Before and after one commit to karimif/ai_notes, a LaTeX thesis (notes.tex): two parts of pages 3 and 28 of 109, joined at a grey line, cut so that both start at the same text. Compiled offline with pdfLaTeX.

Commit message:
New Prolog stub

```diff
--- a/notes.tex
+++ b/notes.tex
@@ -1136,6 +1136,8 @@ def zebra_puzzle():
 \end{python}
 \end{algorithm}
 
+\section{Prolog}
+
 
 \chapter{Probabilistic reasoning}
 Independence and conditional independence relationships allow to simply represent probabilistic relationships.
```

» PROBLEM
A line belongs in the answer if it contains the word "notes"; please copy each such line from the material.

» EXERCISE OUTPUT
Before and after one commit to karimif/ai_notes, a LaTeX thesis (notes.tex): two parts of pages 3 and 28 of 109, joined at a grey line, cut so that both start at the same text. Compiled offline with pdfLaTeX.
--- a/notes.tex
+++ b/notes.tex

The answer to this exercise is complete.